CHICAGO (AP) — With President Barack Obama saying he wants to build his library in Chicago but that "some entanglements" might stand in the way, the City Council voted to do away with the only entanglement many said they knew about — voting to give the city control of two pieces of park land so it can be used for the library if the president wants it.
Approval of the ordinance proposed by Mayor Rahm Emanuel was widely expected. But the 47-0 vote came after aldermen implored each other to vote in favor of the measure to transfer 20 acres of land at either Jackson Park or Washington Park — crucial to the bid by the University of Chicago — as a way to send a clear message to the White House that the city firmly supports bringing the library to the president's hometown.
"The road to the White House began in Chicago," said Alderman Pat Dowell.
The vote came after the Chicago Tribune reported that the president said over the weekend that he wanted his library in Chicago. While Obama didn't detail what "entanglements" he referred to, his comments followed concerns raised by the Barack Obama Foundation, which is screening proposals, about the University of Chicago's inability to assure access to land where it wants to build the library in either park near campus.
"That was the only entanglement we had," said the mayor. "That issue has been addressed."
The vote also came at the right time for the mayor — days before the April 7 runoff election against Cook County Commissioner Jesus 'Chuy' Garcia. Emanuel was dealt what was widely seen as a political blow when it was reported that the Obamas would delay a decision until after the election.
But Wednesday's vote came as the mayor is trying to court black voters, many of whom support building the library on the city's South Side or the University of Illinois at Chicago's bid to build it on the West Side, in large part because the library would be an economic boon to distressed communities.
The foundation, in a statement, called the vote "an encouraging step for the University of Chicago proposal."
Emanuel has implied that if he loses to Garcia it could jeopardize the bids by the University of Chicago and the University of Illinois at Chicago and offer an advantage to bids from the University of Hawaii or Columbia University in New York. He did so again on Wednesday.
"My position has been clear, clear since day one (and) that's not true of my opponent," he told reporters. "As someone who recruits companies on a regular basis to either expand or relocate to the city of Chicago ... when people make a major decision they want something steady they can hang their hat on and I have been clear about my position as it relates to the presidential library and locating it in the city of Chicago."
Garcia said in a statement that while he doesn't believe the library should come "at the expense of public park land," he supports both Chicago proposals.

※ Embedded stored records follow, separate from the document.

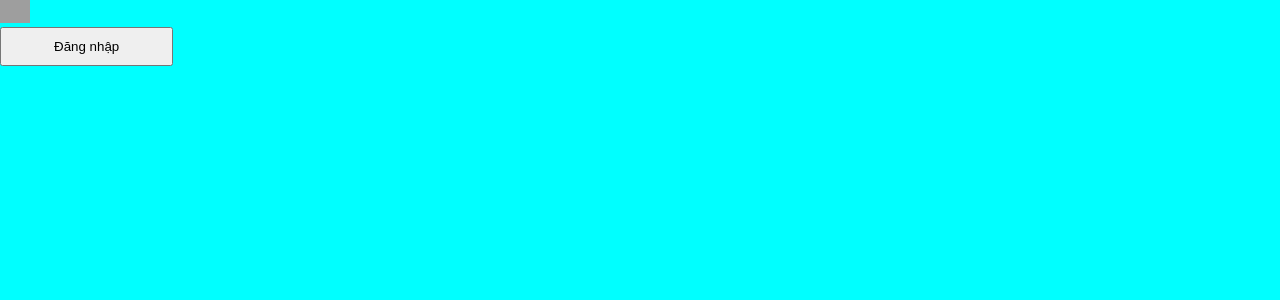
Repository: Dongnguyen318/Quydong
Page: Day 23/index.html
An editor plug-in stored every save of this project. The page is shown before and after the next save, followed by the edit.
The browser window is 1280 px wide. The pictures show the whole page.
Pictures or frames that could not be fetched are drawn as grey boxes.

Above is the page before, as saved 2023-09-08 19:55:18.

After the next save:
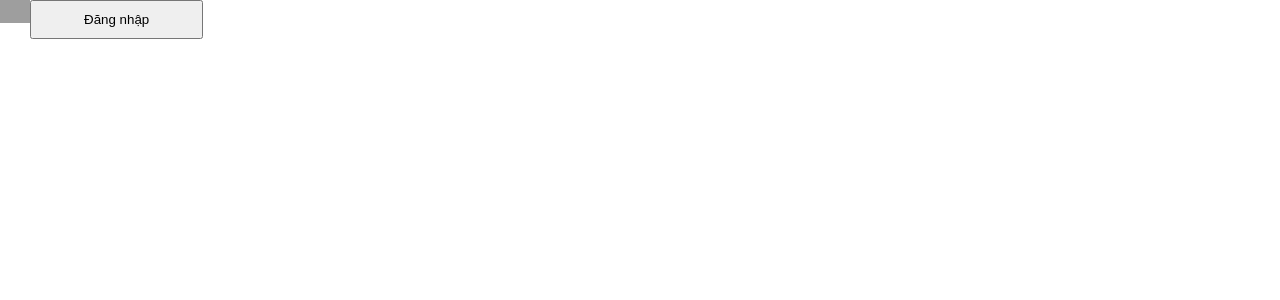
Saved 52 s later.
--- a/Day 23/assets/css.css
+++ b/Day 23/assets/css.css
@@ -4,8 +4,8 @@
   box-sizing: border-box;
 }
 
-body {
-  background: aqua;
+header {
+  display: flex;
 }
 .wrapper {
   display: none;
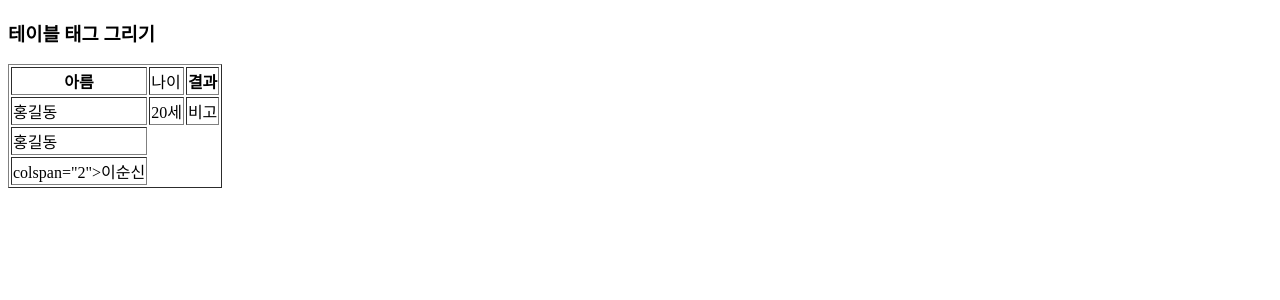
Repository: YeonHaw/jsp
Page: JSPBasic/src/main/webapp/HTML/Index03.html
These files come from the project's save history. The page is drawn as it stood at one moment and after the next save; the edit follows.
The browser window is 1280 px wide. The pictures show the whole page.

Above is the page before, as saved 2023-12-27 01:39:02.

After the next save:
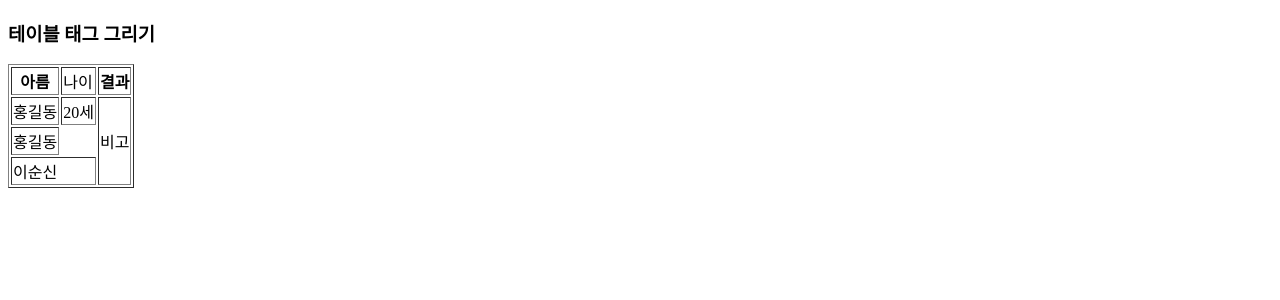
Saved 77 s later.
--- a/JSPBasic/src/main/webapp/HTML/Index03.html
+++ b/JSPBasic/src/main/webapp/HTML/Index03.html
@@ -17,13 +17,13 @@
 		<tr>
 			<td>홍길동</td>
 			<td>20세</td>
-			<td>비고</td>
+			<td rowspan="3">비고</td>
 		</tr>
 		<tr>
 			<td>홍길동</td>
 		</tr>
 		<tr>
-			<td> colspan="2">이순신</td>
+			<td colspan="2">이순신</td>
 		</tr>
 	</table>
 </body>
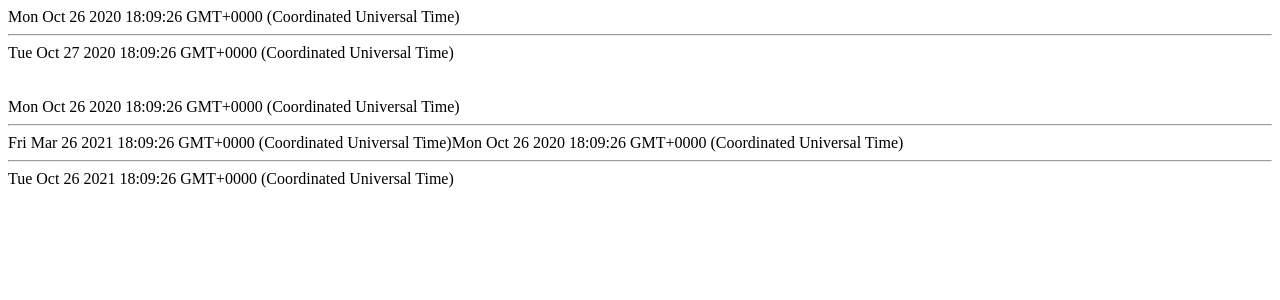
Repository: TeoNogueira/Aulas-Udemy-DevFull-Stack-Por-Jamilton-Damasceno-e-Jorge-Sant-Ana-
Page: public_project/JavaScript/function_native_datas.html
These files come from the project's save history. The page is drawn as it stood at one moment and after the next save; the edit follows.
The browser window is 1280 px wide. The pictures show the whole page.

Above is the page before, as saved 2020-10-26 19:39:29.

After the next save:
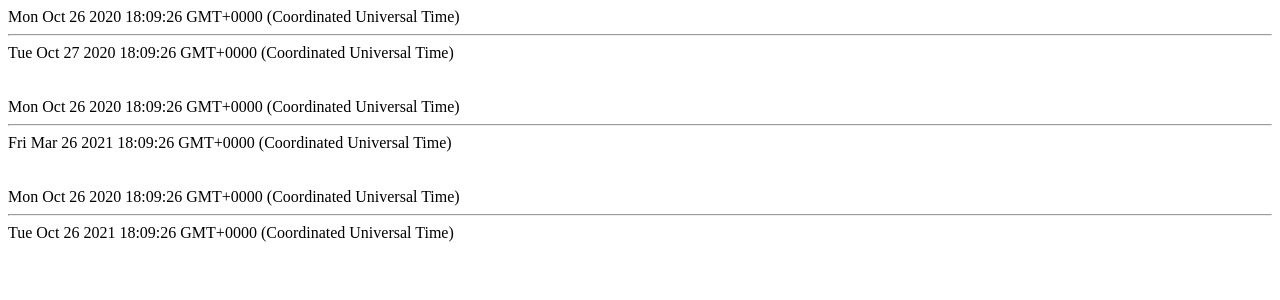
Saved 40 s later.
--- a/public_project/JavaScript/function_native_datas.html
+++ b/public_project/JavaScript/function_native_datas.html
@@ -44,7 +44,7 @@ document.write('<hr />')
 
 document.write(data.toString())
 
-
+document.write('<br />' + '<br />' + '<br />')
 //----------x-----------------------------------------------x----------------------------------x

"I have never wavered in my full support of bringing the Obama Presidential Library to Chicago," he said.
Associated Press writer Josh Lederman in Washington, D.C. contributed to this report.